Julie Palmer, Partner at Begbies Traynor, said: “Despite some optimism as we entered the new year, 2024 has so far been characterised by a continuation of the same pressures that plagued companies in the UK throughout 2023.

“Since the pandemic, hundreds of thousands of UK businesses depleted their financial reserves and loaded their balance sheets with increasingly unaffordable debt which for many may simply be too great to bear.

“As with the prior quarter, the picture is particularly concerning in the consumer facing sectors. We are starting to see this translate into larger companies entering insolvency, a trend that I expect to continue while consumer confidence remains uncertain. On top of that, the higher levels of financial distress in bellwether sectors such as real estate and construction point to a troubled UK economy.


“Right now, many companies will be pinning their hopes on a meaningful cut to interest rates later this year, but the Bank of England continues to be hawkish, so it is unlikely to make a cut in the near-term given inflation is still higher than expected.

“All of this means that these pressures are here to stay, and I fear this will result in thousands of businesses failing in the coming months as the constant pressures will become too great for many.”

Ric Traynor, Executive Chairman of Begbies Traynor, commented: “We are three months into 2024 and the considerable economic challenges facing many companies up and down the UK show no immediate sign of abating. The macroeconomic conditions that made last year so difficult have continued to exert unrelenting pressure on corporate balance sheets.


“Consequently, our own red flag data shows a marked increase in British firms moving towards insolvency compared to the same period last year.


“Growing geopolitical instability is compounding this problem and impairing the UK economy’s ability to pick up some much-needed momentum post-pandemic.
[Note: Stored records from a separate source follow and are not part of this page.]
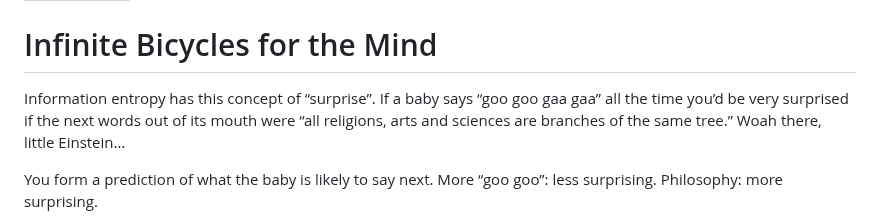
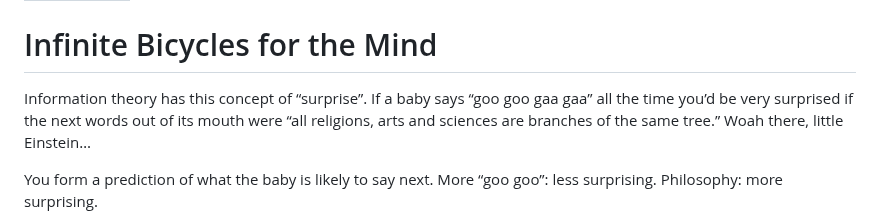
Before and after one commit to RoyalIcing/RoyalIcing, a Markdown page: 2025/infinite-bicycles-for-the-mind.md, the part around one of its changes. Rendered like a GitHub page.

```diff
--- a/2025/infinite-bicycles-for-the-mind.md
+++ b/2025/infinite-bicycles-for-the-mind.md
@@ -4,7 +4,7 @@ date: 2025-03-27
 
 # Infinite Bicycles for the Mind
 
-Information entropy has this concept of “surprise”. If a baby says “goo goo gaa gaa” all the time you’d be very surprised if the next words out of its mouth were “all religions, arts and sciences are branches of the same tree.” Woah there, little Einstein…
+Information theory has this concept of “surprise”. If a baby says “goo goo gaa gaa” all the time you’d be very surprised if the next words out of its mouth were “all religions, arts and sciences are branches of the same tree.” Woah there, little Einstein…
 
 You form a prediction of what the baby is likely to say next. More “goo goo”: less surprising. Philosophy: more surprising.
 
```
Also changed, not shown: other parts of 2025/infinite-bicycles-for-the-mind.md (+1 -1 lines).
The UK economy is in a precarious enough position as it is, and further instability could cause fuel prices to rise markedly, increasing inflation and slowing the appetite for the predicted cuts to interest rates.


“Unfortunately, there’s no quick fix for our economy and with inflation falling slower than expected, hope of the Bank of England cutting interest rates significantly in the near future seems to be fading.


“Sadly, the pressing issues facing businesses today will simply push many over the edge and contribute to the current high level of UK corporate insolvencies.”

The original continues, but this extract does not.